Of course, this blog belongs to a librarian, so I would be neglecting my vocation if I did not provide some reading suggestions. Here are then some book lists to give you some ideas of what to read during the holidays:
- The Indiana Department of Education has a 2006 Holiday Book List. (Warning, the link opens to a PDF file). It includes holiday themed books as well as titles you may want to give children as gifts. In my opinion, you can never go wrong with a good book as a gift. Don't know what book to get someone? Get them a gift card to a bookstore. Here is Florida's list.
- At AlterNet, Molly Ivins has a Procrastinator's Holiday Book List. It is more a list of gift ideas, not actual holiday themed books, but hey, if you are running late. . . . you get the idea.
- Kidsreads.com has a 2006 Holiday Roundup for children. This is a very nice list of books for children, covers mostly Christmas and Hanukkah. Here is their Hanukkah list.
- The Logan Library in Utah has a list of titles on Christmas traditions. A bit of everything, even cookbooks.
- From the Jewish Outreach Institute, a small Hanukkah Book list. The Jewish Outreach Institute also has a feature on the celebration of Hannukah.
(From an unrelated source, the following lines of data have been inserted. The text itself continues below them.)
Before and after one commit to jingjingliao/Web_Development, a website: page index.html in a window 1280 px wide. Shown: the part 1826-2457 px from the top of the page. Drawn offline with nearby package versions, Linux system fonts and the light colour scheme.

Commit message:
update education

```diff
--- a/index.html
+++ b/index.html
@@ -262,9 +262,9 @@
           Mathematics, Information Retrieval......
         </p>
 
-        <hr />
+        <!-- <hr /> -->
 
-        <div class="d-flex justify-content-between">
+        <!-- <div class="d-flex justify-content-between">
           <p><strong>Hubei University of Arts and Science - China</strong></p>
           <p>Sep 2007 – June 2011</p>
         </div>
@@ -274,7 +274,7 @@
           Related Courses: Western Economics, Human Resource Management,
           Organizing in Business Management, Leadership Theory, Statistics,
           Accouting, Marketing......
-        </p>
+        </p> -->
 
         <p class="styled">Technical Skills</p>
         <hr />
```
- From the Kansas City, Kansas Public Library, some Reading about Kwanzaa, a list.
Here is a collection of winter holiday websites from the Springfield public library. A good number of links to explore.
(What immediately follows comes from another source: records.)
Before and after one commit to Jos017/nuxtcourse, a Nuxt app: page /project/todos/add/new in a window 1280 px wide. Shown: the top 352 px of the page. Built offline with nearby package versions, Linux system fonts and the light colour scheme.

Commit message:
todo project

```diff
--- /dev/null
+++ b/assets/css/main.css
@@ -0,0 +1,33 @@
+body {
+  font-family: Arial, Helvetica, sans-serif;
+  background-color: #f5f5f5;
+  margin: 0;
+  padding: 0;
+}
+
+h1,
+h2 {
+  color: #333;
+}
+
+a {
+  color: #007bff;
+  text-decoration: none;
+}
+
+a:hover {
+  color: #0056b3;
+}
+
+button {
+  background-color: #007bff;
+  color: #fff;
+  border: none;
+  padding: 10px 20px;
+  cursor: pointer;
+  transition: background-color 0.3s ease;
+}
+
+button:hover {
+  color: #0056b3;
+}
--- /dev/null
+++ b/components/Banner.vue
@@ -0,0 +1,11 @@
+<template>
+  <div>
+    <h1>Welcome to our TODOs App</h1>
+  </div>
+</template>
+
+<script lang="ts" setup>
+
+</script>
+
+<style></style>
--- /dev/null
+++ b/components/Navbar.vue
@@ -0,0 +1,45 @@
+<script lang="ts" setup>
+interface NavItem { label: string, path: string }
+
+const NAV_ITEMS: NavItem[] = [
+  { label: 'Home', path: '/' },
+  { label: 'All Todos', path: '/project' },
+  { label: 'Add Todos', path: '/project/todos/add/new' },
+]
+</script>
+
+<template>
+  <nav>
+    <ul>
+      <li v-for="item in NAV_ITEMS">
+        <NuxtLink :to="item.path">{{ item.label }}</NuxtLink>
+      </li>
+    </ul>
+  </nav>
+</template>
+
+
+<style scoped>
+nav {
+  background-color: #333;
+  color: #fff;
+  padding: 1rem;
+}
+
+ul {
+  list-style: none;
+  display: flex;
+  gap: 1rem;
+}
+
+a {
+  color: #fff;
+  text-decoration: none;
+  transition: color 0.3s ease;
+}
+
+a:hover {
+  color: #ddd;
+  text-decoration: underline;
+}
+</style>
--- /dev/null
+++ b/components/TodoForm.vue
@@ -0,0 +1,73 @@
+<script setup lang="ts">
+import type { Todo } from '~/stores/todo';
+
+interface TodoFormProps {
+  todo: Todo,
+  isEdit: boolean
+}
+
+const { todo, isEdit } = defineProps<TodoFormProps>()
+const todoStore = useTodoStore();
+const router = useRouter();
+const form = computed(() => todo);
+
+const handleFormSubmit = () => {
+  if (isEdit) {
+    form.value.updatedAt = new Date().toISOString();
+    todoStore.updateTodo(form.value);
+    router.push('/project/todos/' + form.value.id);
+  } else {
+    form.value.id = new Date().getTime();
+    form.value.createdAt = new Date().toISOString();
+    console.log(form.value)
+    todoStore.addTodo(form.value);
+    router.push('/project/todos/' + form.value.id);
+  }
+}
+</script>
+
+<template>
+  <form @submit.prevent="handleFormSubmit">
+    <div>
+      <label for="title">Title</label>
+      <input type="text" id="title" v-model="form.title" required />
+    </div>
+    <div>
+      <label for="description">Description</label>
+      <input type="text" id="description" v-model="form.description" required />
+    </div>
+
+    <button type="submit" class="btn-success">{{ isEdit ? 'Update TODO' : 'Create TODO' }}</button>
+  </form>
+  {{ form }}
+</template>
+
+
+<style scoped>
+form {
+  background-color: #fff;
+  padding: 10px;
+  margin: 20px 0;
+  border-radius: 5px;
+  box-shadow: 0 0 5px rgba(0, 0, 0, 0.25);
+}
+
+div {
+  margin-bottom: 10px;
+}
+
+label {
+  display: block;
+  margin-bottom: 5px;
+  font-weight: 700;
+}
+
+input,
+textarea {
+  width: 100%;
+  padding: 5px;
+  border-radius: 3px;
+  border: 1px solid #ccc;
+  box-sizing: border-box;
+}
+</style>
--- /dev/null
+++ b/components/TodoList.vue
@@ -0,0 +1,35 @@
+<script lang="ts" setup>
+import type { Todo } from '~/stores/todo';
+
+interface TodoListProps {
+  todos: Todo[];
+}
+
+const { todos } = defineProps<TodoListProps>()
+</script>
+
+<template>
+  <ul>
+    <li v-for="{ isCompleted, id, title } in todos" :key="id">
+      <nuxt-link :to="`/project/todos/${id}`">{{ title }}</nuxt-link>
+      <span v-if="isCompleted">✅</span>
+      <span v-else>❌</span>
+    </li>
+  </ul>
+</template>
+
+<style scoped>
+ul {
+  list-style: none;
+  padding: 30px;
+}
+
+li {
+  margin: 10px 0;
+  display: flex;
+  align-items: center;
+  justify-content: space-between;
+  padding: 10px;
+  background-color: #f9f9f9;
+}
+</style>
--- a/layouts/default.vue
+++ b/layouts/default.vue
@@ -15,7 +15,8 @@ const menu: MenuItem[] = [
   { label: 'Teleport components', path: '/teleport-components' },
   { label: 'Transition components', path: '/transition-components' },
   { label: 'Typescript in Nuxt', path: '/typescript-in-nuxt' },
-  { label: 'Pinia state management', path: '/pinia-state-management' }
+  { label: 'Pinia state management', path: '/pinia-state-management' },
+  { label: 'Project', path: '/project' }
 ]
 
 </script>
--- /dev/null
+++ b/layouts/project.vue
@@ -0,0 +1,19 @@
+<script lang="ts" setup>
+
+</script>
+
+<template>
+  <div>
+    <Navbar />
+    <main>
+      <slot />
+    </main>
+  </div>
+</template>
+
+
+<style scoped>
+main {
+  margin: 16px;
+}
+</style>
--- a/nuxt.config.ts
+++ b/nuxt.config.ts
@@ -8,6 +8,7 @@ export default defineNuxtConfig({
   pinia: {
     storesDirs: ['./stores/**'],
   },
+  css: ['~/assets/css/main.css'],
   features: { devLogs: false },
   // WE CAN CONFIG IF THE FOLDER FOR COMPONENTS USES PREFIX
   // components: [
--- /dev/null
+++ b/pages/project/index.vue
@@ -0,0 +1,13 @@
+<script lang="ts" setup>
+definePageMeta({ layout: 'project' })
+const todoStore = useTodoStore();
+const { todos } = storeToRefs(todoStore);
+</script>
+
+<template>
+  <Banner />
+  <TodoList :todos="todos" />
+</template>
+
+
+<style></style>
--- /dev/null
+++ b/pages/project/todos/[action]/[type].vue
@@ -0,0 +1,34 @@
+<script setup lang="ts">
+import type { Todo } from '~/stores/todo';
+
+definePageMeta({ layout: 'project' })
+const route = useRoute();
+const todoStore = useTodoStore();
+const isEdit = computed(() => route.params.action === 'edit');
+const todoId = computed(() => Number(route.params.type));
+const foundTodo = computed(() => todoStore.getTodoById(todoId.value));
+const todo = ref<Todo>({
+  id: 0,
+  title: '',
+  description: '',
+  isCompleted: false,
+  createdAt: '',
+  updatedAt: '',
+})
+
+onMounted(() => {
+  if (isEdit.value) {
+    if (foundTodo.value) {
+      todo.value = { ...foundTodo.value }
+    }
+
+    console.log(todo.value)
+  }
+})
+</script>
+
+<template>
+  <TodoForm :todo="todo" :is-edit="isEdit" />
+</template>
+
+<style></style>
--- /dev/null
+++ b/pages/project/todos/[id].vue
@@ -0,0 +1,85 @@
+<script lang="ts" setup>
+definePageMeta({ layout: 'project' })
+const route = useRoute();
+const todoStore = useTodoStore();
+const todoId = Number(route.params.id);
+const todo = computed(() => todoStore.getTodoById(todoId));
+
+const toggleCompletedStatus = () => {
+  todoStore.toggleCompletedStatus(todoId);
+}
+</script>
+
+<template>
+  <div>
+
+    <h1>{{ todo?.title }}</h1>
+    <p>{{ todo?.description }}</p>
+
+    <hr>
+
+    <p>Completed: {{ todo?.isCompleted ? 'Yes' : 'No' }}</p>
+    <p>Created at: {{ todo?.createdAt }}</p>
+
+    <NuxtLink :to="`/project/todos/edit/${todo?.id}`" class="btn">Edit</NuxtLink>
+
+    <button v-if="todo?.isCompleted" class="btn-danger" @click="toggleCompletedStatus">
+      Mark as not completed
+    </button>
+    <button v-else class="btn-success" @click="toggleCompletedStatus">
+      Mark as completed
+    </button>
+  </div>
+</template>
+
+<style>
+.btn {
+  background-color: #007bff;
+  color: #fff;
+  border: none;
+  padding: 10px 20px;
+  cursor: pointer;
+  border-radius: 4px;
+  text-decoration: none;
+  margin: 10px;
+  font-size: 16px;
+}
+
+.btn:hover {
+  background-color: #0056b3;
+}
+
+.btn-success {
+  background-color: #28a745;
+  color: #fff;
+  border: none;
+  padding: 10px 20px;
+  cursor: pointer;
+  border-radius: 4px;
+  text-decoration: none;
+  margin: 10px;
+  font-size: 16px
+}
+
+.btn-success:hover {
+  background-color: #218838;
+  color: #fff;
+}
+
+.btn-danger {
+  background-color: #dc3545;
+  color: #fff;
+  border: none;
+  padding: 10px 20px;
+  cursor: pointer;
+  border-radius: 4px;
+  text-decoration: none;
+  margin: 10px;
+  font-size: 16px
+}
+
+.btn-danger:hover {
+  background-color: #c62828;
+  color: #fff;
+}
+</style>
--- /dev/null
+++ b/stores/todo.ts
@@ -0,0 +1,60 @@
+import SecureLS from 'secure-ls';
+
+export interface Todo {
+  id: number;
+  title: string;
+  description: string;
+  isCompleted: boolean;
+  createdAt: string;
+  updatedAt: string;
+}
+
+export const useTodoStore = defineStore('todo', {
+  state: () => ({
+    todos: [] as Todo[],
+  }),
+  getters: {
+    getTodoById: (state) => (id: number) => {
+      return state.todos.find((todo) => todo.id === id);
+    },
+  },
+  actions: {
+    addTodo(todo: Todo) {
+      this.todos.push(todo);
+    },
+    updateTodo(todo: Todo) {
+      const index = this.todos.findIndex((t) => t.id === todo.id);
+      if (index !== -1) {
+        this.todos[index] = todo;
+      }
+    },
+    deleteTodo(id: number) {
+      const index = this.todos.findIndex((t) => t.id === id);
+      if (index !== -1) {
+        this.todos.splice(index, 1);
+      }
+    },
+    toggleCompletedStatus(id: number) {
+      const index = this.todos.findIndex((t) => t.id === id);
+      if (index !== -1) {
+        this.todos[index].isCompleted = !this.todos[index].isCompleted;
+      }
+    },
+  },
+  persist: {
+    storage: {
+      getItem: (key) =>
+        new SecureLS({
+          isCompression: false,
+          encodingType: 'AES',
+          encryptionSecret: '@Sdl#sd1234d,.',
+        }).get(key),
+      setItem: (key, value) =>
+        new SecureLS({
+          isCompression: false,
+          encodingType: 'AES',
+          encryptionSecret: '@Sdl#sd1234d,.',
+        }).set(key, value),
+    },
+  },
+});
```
If there are questions about how to behave or manners, Emily Post may have some answers here on topics like re-gifting. If you have more spiritual/religious questions in terms of etiquette, you can visit Beliefnet here (the link is to their holidays section, which covers various holidays. However, the main site is a good resource for learning about other's beliefs). Here is another interesting little article on "Celebrating the holidays in an interfaith family," out of Baby Center, a parenting site. A good book on the topic of interfaith etiquette is How to Be a Perfect Stranger.
If you would like some art, there is an online exhibit on "The Christmas Story" at the Metropolitan Museum of Art website.
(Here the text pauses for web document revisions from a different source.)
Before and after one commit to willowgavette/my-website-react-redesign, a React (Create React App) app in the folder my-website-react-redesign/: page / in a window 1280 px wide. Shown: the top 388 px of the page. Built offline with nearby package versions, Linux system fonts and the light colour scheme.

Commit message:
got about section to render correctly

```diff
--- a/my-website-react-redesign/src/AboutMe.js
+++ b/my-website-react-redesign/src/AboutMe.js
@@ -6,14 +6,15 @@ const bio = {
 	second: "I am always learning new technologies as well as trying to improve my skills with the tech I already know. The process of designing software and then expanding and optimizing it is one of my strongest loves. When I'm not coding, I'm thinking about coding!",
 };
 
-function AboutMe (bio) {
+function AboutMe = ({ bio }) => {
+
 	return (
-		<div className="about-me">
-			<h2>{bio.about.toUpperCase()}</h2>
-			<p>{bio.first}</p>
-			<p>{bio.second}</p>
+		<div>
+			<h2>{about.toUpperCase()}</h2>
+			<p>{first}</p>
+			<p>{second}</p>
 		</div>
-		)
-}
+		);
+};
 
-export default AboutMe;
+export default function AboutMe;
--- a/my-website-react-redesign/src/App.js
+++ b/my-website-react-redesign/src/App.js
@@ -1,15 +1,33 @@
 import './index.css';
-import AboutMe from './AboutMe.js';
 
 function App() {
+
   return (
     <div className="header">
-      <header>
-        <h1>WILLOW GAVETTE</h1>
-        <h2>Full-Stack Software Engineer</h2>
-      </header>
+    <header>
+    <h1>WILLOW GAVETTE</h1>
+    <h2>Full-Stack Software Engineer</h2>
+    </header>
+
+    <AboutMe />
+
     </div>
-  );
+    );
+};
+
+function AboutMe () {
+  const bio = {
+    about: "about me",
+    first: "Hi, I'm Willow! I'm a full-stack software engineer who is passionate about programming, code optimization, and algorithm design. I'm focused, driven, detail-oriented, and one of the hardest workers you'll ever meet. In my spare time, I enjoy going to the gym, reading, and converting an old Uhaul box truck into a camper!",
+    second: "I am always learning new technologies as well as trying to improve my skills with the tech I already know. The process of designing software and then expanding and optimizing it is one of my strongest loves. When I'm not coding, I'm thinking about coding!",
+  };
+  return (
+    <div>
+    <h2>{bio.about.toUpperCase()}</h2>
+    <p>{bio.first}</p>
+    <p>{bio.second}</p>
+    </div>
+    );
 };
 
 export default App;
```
Take a look at the origins of winter solstice celebrations from ancient times to today at Candlegrove's website. Online since 1995, this site has become a very good resource on the traditions of the winter holiday celebrations.
And what is a holiday season without some fun and romp in bed (or any other part of the house)? This is the part of this holiday post where I give the warning that the next link contains adult content. If you are not into that or you offend easily, or you happen to be a minor, please do not click on the link. You won't be hurting my feelings, that is perfectly cool if you prefer not to. On the other hand, if you are like me (a regular heathen who likes his fun), and you want to consider some options for some sexy play, here is a link to a Sexy Holiday Guide, from Fleshbot. The post provides a list of various sexy gift guide ideas with a a brief pro/con review. I am sure even Mr. and Mrs. Claus will be having some fun after he is done with his sleigh run.
So, this post got a bit longer than I thought, but I found a lot of interesting things that I hope readers may find interesting. Have a safe and happy holiday. Feliz Navidad to our Spanish speaking friends who celebrate Christmas. I will see you next year. Best, and keep on blogging.